/ ˌɪndəˈrekt; NAmE ; -daɪˈr-/ adjective [ usually before noun ]
happening not as the main aim, cause or result of a particular action, but in addition to it :
the indirect effects of the war
to find something out by indirect methods
The building collapsed as an indirect result of the heavy rain.
There would be some benefit, however indirect, to the state.
indirect costs (= costs that are not directly connected with making a product, for example training, heating, rent, etc.)
avoiding saying sth in a clear and obvious way :
an indirect attack
not going in a straight line :
an indirect route
► in·dir·ect·ly adverb :
The new law will affect us all, directly or indirectly.
► in·dir·ect·ness noun [ U ]

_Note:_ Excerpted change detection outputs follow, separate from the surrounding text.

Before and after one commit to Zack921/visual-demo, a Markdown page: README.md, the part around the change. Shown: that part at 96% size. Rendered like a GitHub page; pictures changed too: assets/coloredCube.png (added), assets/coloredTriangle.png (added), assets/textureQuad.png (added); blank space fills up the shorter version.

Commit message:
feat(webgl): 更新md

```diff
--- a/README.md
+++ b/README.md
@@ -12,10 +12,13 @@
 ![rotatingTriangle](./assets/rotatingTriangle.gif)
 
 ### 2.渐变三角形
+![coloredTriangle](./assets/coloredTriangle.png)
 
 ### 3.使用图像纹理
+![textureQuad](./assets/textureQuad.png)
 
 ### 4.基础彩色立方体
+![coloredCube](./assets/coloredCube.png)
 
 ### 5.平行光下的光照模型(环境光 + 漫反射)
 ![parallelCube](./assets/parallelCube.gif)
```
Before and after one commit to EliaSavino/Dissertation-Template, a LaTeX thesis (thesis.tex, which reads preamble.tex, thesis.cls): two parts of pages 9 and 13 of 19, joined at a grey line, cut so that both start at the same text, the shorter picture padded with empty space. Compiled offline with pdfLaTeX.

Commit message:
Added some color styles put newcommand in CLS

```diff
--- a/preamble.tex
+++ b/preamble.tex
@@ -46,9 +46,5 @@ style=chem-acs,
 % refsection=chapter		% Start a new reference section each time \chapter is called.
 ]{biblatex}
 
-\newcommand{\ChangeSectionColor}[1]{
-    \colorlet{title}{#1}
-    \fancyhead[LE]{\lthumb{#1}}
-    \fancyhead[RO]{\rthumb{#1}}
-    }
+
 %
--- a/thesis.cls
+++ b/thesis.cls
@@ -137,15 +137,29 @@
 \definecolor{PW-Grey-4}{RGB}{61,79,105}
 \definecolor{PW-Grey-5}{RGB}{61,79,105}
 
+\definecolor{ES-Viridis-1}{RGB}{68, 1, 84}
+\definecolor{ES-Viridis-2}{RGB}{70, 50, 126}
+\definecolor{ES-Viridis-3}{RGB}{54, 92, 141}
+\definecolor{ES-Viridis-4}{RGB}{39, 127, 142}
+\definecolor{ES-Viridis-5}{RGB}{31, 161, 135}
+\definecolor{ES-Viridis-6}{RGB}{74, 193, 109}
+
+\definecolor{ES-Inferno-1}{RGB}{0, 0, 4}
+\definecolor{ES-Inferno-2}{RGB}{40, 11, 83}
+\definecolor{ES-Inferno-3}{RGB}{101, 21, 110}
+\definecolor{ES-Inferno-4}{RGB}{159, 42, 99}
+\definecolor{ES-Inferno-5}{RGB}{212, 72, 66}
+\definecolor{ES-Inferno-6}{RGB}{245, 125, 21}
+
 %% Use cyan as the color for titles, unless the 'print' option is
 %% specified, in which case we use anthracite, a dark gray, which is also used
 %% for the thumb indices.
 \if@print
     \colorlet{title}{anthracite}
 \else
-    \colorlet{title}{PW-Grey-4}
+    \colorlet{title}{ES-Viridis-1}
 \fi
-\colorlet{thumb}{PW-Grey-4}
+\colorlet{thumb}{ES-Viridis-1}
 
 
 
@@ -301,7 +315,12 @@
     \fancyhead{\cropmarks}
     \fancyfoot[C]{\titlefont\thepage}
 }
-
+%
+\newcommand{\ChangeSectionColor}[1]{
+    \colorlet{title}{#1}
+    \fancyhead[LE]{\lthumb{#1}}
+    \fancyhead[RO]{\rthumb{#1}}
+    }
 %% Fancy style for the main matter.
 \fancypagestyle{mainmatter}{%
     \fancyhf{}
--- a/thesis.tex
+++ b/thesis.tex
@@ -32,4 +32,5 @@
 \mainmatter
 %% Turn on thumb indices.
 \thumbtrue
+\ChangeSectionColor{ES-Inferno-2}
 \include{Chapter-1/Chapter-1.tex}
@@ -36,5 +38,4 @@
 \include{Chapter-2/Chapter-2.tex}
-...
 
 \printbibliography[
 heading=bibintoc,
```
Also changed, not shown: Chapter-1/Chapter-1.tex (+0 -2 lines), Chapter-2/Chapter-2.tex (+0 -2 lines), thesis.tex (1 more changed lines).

late Middle English (in the sense not in full grammatical concord ): from medieval Latin indirectus , from in- not + directus (past participle of dirigere , from di- distinctly or de- down + regere put straight).